(SOURCE RECORDS Opens)

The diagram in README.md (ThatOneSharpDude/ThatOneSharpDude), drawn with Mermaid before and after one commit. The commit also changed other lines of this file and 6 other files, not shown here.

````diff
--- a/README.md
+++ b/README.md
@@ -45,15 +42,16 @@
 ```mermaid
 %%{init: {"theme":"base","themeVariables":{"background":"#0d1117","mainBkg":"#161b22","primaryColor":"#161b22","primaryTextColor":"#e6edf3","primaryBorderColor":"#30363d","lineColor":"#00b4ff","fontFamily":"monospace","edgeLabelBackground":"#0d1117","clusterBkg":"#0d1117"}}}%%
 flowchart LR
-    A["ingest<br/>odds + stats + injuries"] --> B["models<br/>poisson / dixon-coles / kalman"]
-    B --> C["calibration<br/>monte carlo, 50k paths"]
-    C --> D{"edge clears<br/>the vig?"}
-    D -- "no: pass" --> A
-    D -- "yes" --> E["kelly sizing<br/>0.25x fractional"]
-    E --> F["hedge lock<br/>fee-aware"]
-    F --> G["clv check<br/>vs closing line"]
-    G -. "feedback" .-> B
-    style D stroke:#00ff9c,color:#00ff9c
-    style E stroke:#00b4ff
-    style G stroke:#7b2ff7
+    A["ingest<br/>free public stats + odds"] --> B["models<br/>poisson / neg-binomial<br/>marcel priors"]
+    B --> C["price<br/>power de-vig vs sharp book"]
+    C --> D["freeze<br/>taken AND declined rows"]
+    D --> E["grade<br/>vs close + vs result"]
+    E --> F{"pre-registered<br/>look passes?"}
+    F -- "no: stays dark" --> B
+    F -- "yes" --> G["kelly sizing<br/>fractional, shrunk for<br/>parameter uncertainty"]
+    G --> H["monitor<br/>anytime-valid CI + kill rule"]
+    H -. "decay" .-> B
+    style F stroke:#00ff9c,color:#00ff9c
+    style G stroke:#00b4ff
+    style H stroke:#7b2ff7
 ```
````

(SOURCE RECORDS Closes)

■ EXERCISE DIRECTIONS ■
Copy every line from the records above that contains the string "stroke".

■ ANSWER BOX ■
-    style D stroke:#00ff9c,color:#00ff9c
-    style E stroke:#00b4ff
-    style G stroke:#7b2ff7
+    style F stroke:#00ff9c,color:#00ff9c
+    style G stroke:#00b4ff
+    style H stroke:#7b2ff7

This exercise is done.